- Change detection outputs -
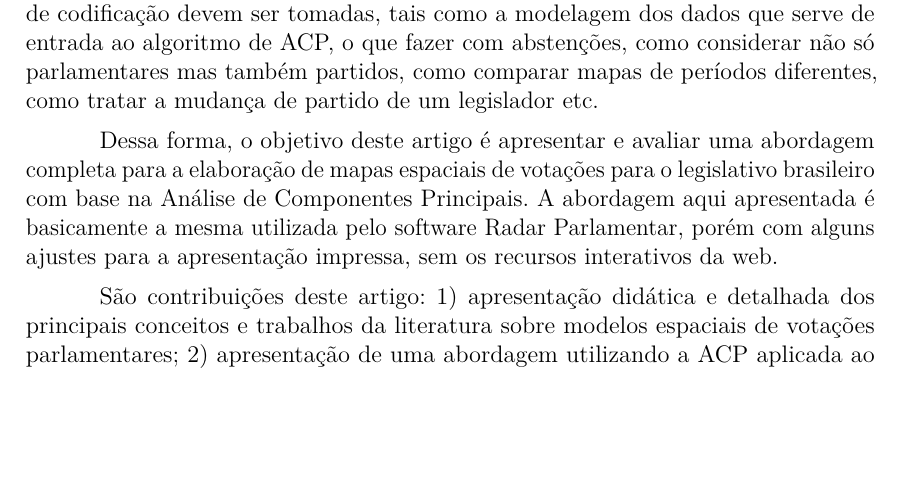
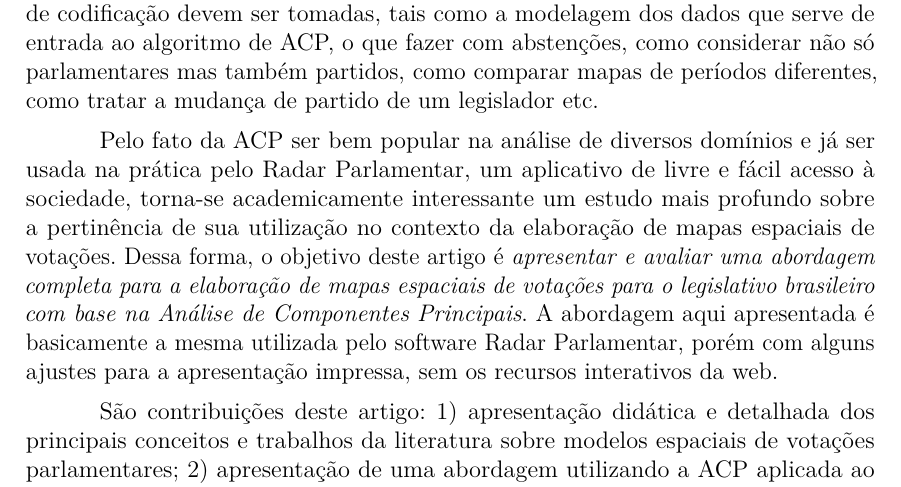
Before and after one commit to radar-parlamentar/leviathan, a LaTeX thesis (radar.tex): part of page 2 of 34, cut so that both start at the same text, the shorter picture padded with empty space. Compiled offline with pdfLaTeX.

Commit message:
'pq ACP?' na intro

```diff
--- a/radar.tex
+++ b/radar.tex
@@ -168,7 +168,8 @@ A Análise de Componentes Principais (ACP) é o método estatístico mais popula
 
 A ACP é utilizada pelo aplicativo Radar Parlamentar\footnote{\url{http://radarparlamentar.polignu.org/}} para a elaboração de mapas espaciais de votações do legislativo brasileiro. Para isso, uma série de decisões de codificação devem ser tomadas, tais como a modelagem dos dados que serve de entrada ao algoritmo de ACP, o que fazer com abstenções, como considerar não só parlamentares mas também partidos, como comparar mapas de períodos diferentes, como tratar a mudança de partido de um legislador etc.
 
-Dessa forma, o objetivo deste artigo é apresentar e avaliar uma abordagem completa para a elaboração de mapas espaciais de votações para o legislativo brasileiro com base na Análise de Componentes Principais. A abordagem aqui apresentada é basicamente a mesma utilizada pelo software Radar Parlamentar, porém com alguns ajustes para a apresentação impressa, sem os recursos interativos da web.
+Pelo fato da ACP ser bem popular na análise de diversos domínios e já ser usada na prática pelo Radar Parlamentar, um aplicativo de livre e fácil acesso à sociedade, torna-se academicamente interessante um estudo mais profundo sobre a pertinência de sua utilização no contexto da elaboração de mapas espaciais de votações.
+Dessa forma, o objetivo deste artigo é \emph{apresentar e avaliar uma abordagem completa para a elaboração de mapas espaciais de votações para o legislativo brasileiro com base na Análise de Componentes Principais}. A abordagem aqui apresentada é basicamente a mesma utilizada pelo software Radar Parlamentar, porém com alguns ajustes para a apresentação impressa, sem os recursos interativos da web.
 
 São contribuições deste artigo: 1) apresentação didática e detalhada dos principais conceitos e trabalhos da literatura sobre modelos espaciais de votações parlamentares; 2) apresentação de uma abordagem utilizando a ACP aplicada ao legislativo brasileiro contendo decisões específicas de codificação; 3) apresentação de medidas de avaliação de nosso modelo em comparação com o \wnominate.
 %4) uma interpretação que entende o espaço de votações do legislativo brasileiro como multidimensional, diferentemente do que defendem outros trabalhos.
```
Also changed, not shown: radar.pdf.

- PROBLEM STATEMENT -
In the records above, some lines hold the word "legislativo"; copy each such line.

- TASK OUTPUT -
 A ACP é utilizada pelo aplicativo Radar Parlamentar\footnote{\url{http://radarparlamentar.polignu.org/}} para a elaboração de mapas espaciais de votações do legislativo brasileiro. Para isso, uma série de decisões de codificação devem ser tomadas, tais como a modelagem dos dados que serve de entrada ao algoritmo de ACP, o que fazer com abstenções, como considerar não só parlamentares mas também partidos, como comparar mapas de períodos diferentes, como tratar a mudança de partido de um legislador etc.
-Dessa forma, o objetivo deste artigo é apresentar e avaliar uma abordagem completa para a elaboração de mapas espaciais de votações para o legislativo brasileiro com base na Análise de Componentes Principais. A abordagem aqui apresentada é basicamente a mesma utilizada pelo software Radar Parlamentar, porém com alguns ajustes para a apresentação impressa, sem os recursos interativos da web.
+Dessa forma, o objetivo deste artigo é \emph{apresentar e avaliar uma abordagem completa para a elaboração de mapas espaciais de votações para o legislativo brasileiro com base na Análise de Componentes Principais}. A abordagem aqui apresentada é basicamente a mesma utilizada pelo software Radar Parlamentar, porém com alguns ajustes para a apresentação impressa, sem os recursos interativos da web.
 São contribuições deste artigo: 1) apresentação didática e detalhada dos principais conceitos e trabalhos da literatura sobre modelos espaciais de votações parlamentares; 2) apresentação de uma abordagem utilizando a ACP aplicada ao legislativo brasileiro contendo decisões específicas de codificação; 3) apresentação de medidas de avaliação de nosso modelo em comparação com o \wnominate.
 %4) uma interpretação que entende o espaço de votações do legislativo brasileiro como multidimensional, diferentemente do que defendem outros trabalhos.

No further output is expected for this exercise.